→ **What to do**: Scan the entries for the word "CHANGELOG" and return every line that has it.

Records supplied below:

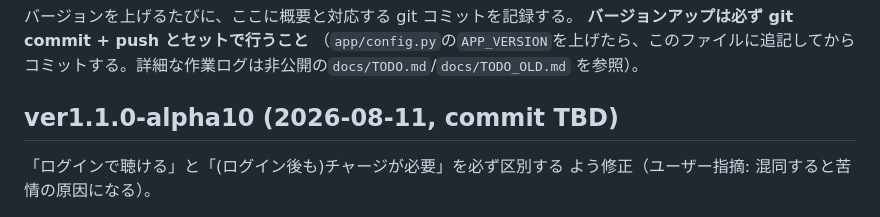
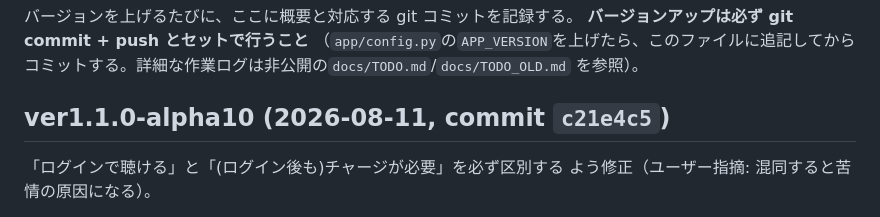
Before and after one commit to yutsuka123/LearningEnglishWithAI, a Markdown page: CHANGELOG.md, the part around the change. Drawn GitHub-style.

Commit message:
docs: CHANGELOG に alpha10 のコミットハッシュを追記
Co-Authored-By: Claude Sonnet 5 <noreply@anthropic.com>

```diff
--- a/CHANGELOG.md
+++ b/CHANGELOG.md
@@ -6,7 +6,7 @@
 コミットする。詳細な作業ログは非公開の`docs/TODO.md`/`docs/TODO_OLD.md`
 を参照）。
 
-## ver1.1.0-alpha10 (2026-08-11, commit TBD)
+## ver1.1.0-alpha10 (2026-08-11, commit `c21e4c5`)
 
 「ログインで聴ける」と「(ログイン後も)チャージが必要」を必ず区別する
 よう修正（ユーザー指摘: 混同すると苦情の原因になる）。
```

End of Records supplied.

→ **Solution for this exercise**:
Before and after one commit to yutsuka123/LearningEnglishWithAI, a Markdown page: CHANGELOG.md, the part around the change. Drawn GitHub-style.
docs: CHANGELOG に alpha10 のコミットハッシュを追記
--- a/CHANGELOG.md
+++ b/CHANGELOG.md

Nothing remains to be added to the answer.